In the beginning, there were puns. And people groaned. And the punners chuckled, and saw that it was good.
Then, there was hockey. It was fast, but with a quiet grace...except when the goal horn's blowing and the whole crowd is screaming their hair out. And the spectators applauded and watched, and saw that it was good.
Then, there were the owners. They sold tickets for spectators to see very good players play hockey. And even gave the players some money sometimes. And the owners made money, and saw that it was good.
Then, there were the leagues. They orchestrated schedules and kept the money within a small group of owners. The elite talent played in the highest-playing leagues. The players were paid more, and they saw that it was good.
Then, there was the NHL. Grown out of a disagreement with the Toronto owner over the NHA, teams split off and started their own league. And the owners saw that Livingstone was out, and saw that it was good.
Then, there was NHL.com. And it was very 90s. But it progressed with the times, until it became the multimedia information portal that it is today. And the league saw that people came to the site a lot, and saw that it was good.
Then, there was Michael Blinn. Michael is a web producer for NHL.com. He's well-known for helping come up with the puns everyone loves (or hates) and whatever else it is an NHL.com web producer does. Unfortunately, he announced this week that today is his last day at the NHL. It's an unfortunate thing, because it's always good to know you've got a Bruins fan in high places.
Of course, it's not like he's dead. All the best and we look forward to your future endeavors, Mr. Blinn.

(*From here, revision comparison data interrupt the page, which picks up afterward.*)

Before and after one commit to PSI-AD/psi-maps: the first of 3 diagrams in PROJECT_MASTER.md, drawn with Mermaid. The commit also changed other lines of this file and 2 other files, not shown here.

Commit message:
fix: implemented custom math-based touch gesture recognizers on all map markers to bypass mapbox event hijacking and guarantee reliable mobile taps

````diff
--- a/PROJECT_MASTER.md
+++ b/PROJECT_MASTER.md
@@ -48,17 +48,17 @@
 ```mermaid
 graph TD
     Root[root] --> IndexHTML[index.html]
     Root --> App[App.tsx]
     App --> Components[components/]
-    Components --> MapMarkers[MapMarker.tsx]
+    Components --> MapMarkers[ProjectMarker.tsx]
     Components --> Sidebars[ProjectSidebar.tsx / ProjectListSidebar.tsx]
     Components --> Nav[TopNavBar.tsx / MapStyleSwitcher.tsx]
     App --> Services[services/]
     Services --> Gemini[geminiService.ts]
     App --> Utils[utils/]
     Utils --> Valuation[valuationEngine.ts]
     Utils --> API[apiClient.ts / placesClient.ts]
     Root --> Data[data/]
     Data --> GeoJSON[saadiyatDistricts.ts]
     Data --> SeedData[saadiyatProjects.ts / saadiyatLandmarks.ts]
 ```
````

And don't forget, if you ever want to write about the Bruins...we're looking for people.